This is an archived blog post from The Acorn.
An old intellectual affliction is returning. No, we are not referring to the increase in the sales of Karl Marx’s book. We are referring to the increase in the number of articles that chant “solve Kashmir to sort Pakistan out”.
few ask why Pakistan supported (and supports) the Taliban and various militant and terrorist groups. A key reason is India. Pakistan’s conventional forces are far inferior to India’s and Islamabad has lost many a war and minor clash to New Delhi before. Only through its nuclear arsenal and support for terrorism as a foreign policy tool can Pakistan equalize the situation. The primary reason for this is the ongoing dispute over Kashmir. Obama seems to get that before you get to Afghanistan, you must go through Pakistan, and before them, you must go through Kashmir. [Coming Anarchy]

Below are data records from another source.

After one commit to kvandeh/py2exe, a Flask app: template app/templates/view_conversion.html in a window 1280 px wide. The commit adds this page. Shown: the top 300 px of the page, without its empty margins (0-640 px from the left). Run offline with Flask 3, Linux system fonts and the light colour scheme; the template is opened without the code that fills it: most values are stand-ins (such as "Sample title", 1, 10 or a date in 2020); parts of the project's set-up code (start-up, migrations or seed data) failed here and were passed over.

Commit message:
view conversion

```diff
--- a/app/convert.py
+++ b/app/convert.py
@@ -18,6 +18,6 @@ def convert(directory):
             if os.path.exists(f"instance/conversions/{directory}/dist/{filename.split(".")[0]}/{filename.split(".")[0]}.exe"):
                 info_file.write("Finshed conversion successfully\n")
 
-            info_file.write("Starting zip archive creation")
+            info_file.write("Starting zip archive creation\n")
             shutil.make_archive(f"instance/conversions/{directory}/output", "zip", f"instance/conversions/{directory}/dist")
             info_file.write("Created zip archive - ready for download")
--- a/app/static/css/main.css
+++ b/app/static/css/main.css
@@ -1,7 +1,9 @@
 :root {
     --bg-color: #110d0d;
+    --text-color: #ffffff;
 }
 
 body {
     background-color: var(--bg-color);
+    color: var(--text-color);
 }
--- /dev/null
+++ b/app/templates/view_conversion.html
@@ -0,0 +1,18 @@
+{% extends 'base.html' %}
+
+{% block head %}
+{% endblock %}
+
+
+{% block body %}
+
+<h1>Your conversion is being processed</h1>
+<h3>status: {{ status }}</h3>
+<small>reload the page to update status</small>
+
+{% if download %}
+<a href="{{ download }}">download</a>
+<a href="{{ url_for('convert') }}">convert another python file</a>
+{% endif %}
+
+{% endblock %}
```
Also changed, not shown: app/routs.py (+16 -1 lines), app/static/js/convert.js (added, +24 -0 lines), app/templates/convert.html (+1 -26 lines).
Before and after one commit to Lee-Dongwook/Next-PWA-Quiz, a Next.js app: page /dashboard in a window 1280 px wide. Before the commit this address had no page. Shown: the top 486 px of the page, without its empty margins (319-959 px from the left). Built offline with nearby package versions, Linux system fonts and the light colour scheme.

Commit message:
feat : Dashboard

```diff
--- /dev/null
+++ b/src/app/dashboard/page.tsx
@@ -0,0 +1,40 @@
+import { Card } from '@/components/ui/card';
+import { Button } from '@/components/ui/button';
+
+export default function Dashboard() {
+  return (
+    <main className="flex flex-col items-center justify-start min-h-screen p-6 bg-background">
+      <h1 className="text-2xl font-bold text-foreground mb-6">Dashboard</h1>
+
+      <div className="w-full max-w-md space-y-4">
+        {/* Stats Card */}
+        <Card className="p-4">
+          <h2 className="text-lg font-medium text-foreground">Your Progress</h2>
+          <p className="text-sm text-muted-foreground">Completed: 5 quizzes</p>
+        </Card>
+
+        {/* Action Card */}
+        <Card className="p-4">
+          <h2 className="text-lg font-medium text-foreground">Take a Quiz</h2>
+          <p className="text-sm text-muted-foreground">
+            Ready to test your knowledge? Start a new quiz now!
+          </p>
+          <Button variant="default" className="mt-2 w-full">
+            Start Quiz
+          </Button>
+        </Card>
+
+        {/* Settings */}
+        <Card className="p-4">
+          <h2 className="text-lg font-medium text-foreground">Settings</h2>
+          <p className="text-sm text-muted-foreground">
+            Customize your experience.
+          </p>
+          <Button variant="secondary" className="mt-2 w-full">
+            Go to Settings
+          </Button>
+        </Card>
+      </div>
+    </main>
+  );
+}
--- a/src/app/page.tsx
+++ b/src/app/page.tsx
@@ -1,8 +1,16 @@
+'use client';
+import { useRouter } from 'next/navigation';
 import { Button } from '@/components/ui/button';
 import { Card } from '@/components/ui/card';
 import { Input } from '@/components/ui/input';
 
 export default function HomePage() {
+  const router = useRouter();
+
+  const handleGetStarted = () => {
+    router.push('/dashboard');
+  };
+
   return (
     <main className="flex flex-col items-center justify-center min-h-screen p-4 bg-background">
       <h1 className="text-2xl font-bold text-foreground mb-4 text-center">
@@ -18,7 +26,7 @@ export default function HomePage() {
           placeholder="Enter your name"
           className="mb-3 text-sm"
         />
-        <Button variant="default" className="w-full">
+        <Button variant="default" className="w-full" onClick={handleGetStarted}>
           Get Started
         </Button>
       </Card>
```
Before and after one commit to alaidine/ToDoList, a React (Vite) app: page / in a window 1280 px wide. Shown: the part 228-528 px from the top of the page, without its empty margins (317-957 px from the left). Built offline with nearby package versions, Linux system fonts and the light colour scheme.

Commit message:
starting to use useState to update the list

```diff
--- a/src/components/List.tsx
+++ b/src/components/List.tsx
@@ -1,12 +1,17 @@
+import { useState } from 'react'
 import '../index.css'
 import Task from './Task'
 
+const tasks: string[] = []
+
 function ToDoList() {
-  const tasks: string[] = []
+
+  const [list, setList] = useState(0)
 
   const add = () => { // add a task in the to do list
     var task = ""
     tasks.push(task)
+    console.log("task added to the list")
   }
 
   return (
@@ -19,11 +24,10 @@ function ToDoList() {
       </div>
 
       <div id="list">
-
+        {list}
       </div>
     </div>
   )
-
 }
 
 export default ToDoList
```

Why is this absurd? Because nuclear deterrence reassures the Pakistani army against an Indian invasion. Remember, India did not expand the 1999 Kargil war to the international border. So the argument that Pakistan needs jihadis to defend itself against an Indian attack does not hold water, certainly not under conditions of nuclear deterrence.

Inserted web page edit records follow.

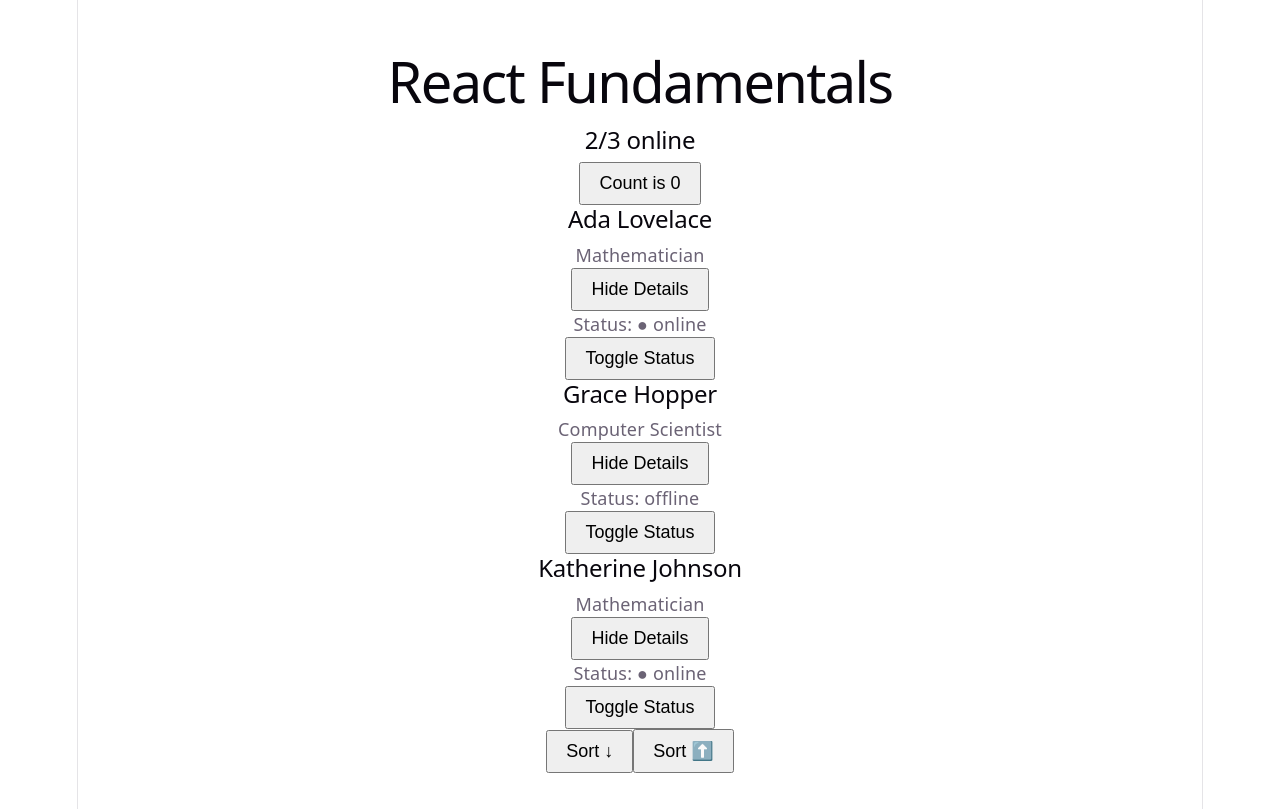
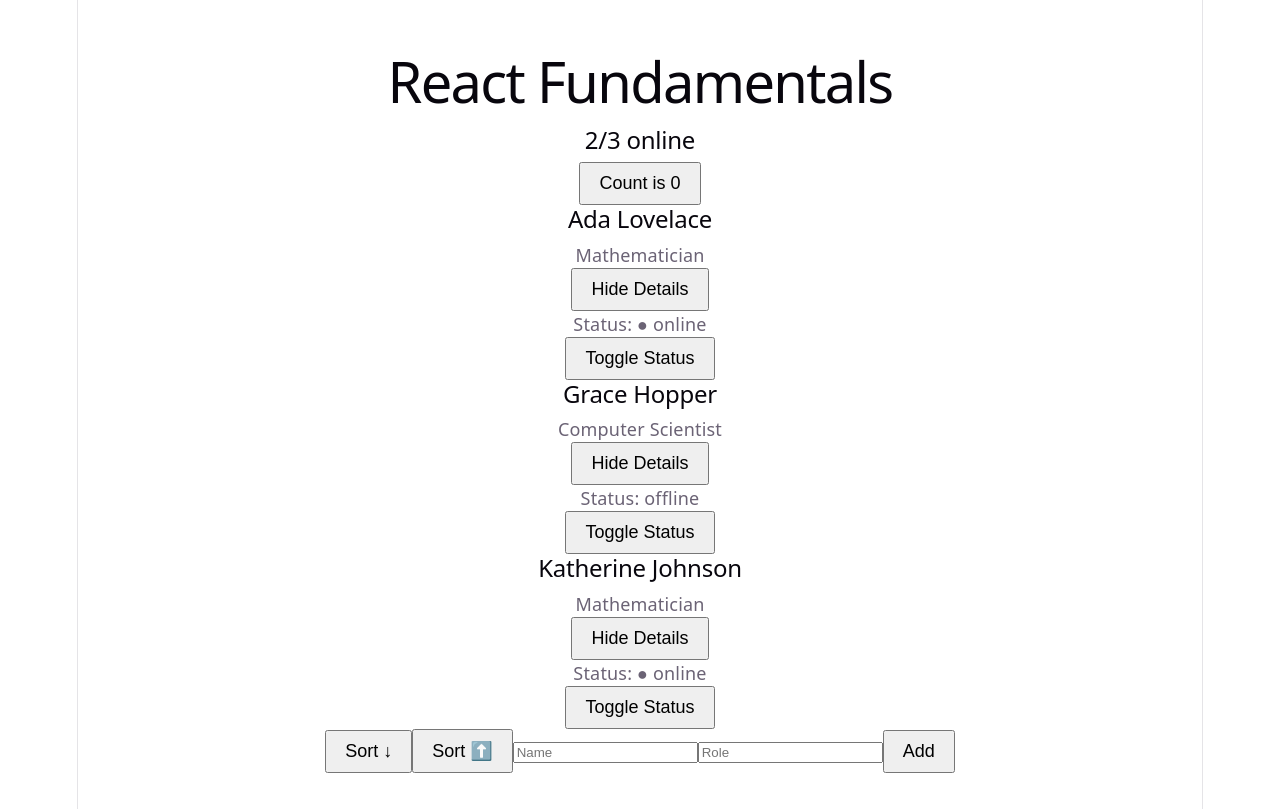
Before and after one commit to nnetraga97/react-fundamentals, a React (Vite) app in the folder 05-react-fundamentals/: page / in a window 1280 px wide. Built offline with nearby package versions, Linux system fonts and the light colour scheme.

Commit message:
ProfileCard with toggle, derived online count, keys experiment

```diff
--- a/05-react-fundamentals/src/App.jsx
+++ b/05-react-fundamentals/src/App.jsx
@@ -4,6 +4,8 @@
 
 function App() {
   const [count, setCount] = useState(0)
+  const [name, setName] = useState('')
+  const [role, setRole] = useState('')
   const [users, setUsers] = useState([
     { name: "Ada Lovelace", role: "Mathematician", isOnline: true },
     { name: "Grace Hopper", role: "Computer Scientist", isOnline: false },
@@ -12,12 +14,28 @@
   const toggleOnline = (name) => {
     setUsers(users.map(u => u.name === name ? { ...u, isOnline: !u.isOnline } : u))
   }
+  const [error, setError] = useState(null);
+  function handleSubmit(e){
+    e.preventDefault();
+    if(name.trim() === '' || role.trim() === '') {
+      setError('Name and role are required');
+      return;
+    }
+    if(users.some(u => u.name === name.trim())) {
+      setError('User with this name already exists');
+      return;
+    }
+    setError(null);
+    setUsers([...users, { name, role, isOnline: false }]);
+    setName('');
+    setRole('');
+  }
   return (
     <main>
       <h1>React Fundamentals</h1>
       <h2>{users.filter(u => u.isOnline).length}/{users.length} online</h2>
       <button onClick={() => setCount(count + 1)}>Count is {count}</button>
-      {users.map((u,i) => <ProfileCard key={u.name} name={u.name} role={u.role} isOnline={u.isOnline} onToggle={() => toggleOnline(u.name)} />)}
+      {users.map((u) => <ProfileCard key={u.name} name={u.name} role={u.role} isOnline={u.isOnline} onToggle={() => toggleOnline(u.name)} />)}
       <button onClick={() => setUsers([...users].toSorted((a, b) => a.name.localeCompare(b.name)).toReversed())}>
   Sort ↓
 </button>
@@ -25,6 +43,13 @@
   Sort ⬆️
 </button>
       {/* Lesson assignments render below */}
+
+      <forrm onSubmit={handleSubmit}>
+              <input value={name} onChange={(e) => setName(e.target.value)} type="text" placeholder="Name" />
+      <input value={role} onChange={(e) => setRole(e.target.value)} type="text" placeholder="Role" />
+      {error && <p style={{ color: 'red' }}>{error}</p>}
+
+        <button type="submit" onClick={handleSubmit}>Add</button> </forrm>
     </main>
   )
 }
```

On the contrary, jihadis are the problem—for India, but also for Pakistan—because they are agents of destabilisation in a nuclear setting. The last time there was a threat of war was when they attacked the Indian parliament. If, in the event, war didn’t actually break out, one suspects that nuclear weapons had something to do with it. Surely the Indian government was not deterred from ordering punitive strikes into Pakistani territory out of fear of jihadis?

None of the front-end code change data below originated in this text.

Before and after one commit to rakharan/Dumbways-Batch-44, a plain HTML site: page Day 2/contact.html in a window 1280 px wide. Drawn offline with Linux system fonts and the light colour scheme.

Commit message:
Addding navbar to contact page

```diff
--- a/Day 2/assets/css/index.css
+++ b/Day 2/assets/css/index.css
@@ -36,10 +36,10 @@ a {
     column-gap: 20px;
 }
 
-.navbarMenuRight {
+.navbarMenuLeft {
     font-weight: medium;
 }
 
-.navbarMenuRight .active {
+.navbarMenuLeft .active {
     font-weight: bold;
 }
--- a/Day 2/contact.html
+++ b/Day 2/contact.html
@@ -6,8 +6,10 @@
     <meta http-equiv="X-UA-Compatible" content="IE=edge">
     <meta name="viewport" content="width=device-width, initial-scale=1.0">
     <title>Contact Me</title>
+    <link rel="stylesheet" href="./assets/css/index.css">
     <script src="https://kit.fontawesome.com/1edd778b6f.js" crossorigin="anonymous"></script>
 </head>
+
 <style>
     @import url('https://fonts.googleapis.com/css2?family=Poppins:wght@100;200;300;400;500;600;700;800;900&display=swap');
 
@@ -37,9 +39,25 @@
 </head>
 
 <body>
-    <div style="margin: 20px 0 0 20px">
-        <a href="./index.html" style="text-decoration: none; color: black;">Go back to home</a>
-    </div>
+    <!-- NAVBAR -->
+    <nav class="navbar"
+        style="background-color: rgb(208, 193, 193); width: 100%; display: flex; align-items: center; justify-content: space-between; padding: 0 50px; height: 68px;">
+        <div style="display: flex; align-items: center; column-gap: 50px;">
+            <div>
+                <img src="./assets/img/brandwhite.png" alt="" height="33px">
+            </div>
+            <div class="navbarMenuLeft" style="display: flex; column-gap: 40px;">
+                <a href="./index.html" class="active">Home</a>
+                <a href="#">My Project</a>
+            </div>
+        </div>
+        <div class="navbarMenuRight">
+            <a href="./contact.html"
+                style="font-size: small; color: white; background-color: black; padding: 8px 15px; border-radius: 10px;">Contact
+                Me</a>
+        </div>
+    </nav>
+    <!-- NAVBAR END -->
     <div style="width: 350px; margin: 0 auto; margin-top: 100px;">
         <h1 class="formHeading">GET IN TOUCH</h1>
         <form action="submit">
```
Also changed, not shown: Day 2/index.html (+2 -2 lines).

Instead of concluding that getting rid of the jihadis is the solution to most of these problems, Chirol succumbs to the flawed logic that solving Kashmir (presumably to Pakistan’s satisfaction) will somehow cause the jihadis to go away. Go away where?
But Chirol is right about one thing: a key reason why Pakistan supports terrorists is, indeed, India itself. It’s hard to solve that one, though.
© Copyright 2003-2021. Nitin Pai. All Rights Reserved.